Zimbabwe’s economy is being hindered by illicit financial flows, which also encourage corruption and benefit members of the elite at the expense of the general populace, a legal think tank said.
Of late, the Maverick Citizen, whose expose on the “Cartel Power Dynamics in Zimbabwe” went viral, shook the political and economic players in the country.
The Maverick Citizen’s report estimated that Zimbabwe could be losing up to US$5 billion annually due to corruption related dealings involving these cartels. This is happening at a time when the country’s economy is at its knees, desperately in need of an investment boost as millions live below the poverty threshold line.
In its latest publication, Economic Governance Watch, Veritas said illegal money transfers coming from Zimbabwe are being done for political and economic motives.
“Zimbabwe’s public institutions are poorly governed and opaque, despite the Freedom of Information Act. Both these features – poor governance and opacity – encourage misappropriation and illicit financial flows.
“Patronage politics, whereby powerful politicians use State resources to reward individuals and groups for their support, is widespread in Zimbabwe and the boundaries between government and ruling party are blurred; again, both these features encourage illicit financial flows.
“Frequent cabinet reshuffles and demotions have promoted factionalism within the ruling party, leading party members to seek outside resources to fund their political activities, resulting in further illicit financial flows,” said Veritas.
In 28 of the last 57 years, Veritas said there have been sanctions against Zimbabwe in some capacity.
“The need to avoid sanctions has driven businesses and individuals to find informal means of accessing finance and to become adept in moving funds through informal networks rather than financial institutions which might enforce sanctions,” it said.
“Furthermore, the government’s monetary policies and tight control over foreign exchange, as well as perennially high rates of inflation, have encouraged businesses and individuals to keep foreign currency earnings outside the country and to avoid domestic lending or ownership.”
Unfavorable surrender rules have also reduced the amount of foreign money available in banks. The inflow of remittances through unofficial routes and the allocation process increase the imbalance between the supply and demand of foreign currency.
These factors work together to support the operation of the alternative foreign exchange market, which uses a different exchange rate.
“Shortage of foreign currency within the country has encouraged a flourishing black market where foreign currencies can be bought at premium rates,” Veritas said.

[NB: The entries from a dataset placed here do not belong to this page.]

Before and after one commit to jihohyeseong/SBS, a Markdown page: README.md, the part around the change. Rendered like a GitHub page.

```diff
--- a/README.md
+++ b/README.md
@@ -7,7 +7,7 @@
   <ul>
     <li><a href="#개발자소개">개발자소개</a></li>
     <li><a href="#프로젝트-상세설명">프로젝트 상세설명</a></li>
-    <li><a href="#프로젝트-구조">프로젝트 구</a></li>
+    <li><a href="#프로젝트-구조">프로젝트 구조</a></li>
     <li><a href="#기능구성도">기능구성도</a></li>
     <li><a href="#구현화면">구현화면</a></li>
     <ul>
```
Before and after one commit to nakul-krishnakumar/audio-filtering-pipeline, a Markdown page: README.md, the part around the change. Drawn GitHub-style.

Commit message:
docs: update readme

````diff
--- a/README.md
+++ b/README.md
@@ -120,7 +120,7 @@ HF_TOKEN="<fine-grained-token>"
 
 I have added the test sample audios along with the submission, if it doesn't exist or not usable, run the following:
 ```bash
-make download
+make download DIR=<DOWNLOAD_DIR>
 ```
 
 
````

“Differences between the black-market rates of exchange and the official rates have encouraged arbitrage, whereby well-connected members of the élite buy foreign currency from the Reserve Bank at the official rate, sell it for local currency on the black market, and use the resulting profit to buy more foreign currency from the Reserve Bank—resulting in an endless cycle of illicit financial flows.”
Veritas added: “The flows can be curbed, but it may be doubted if the government has the courage and political will to do so—its efforts to date have not had much success.” – Harare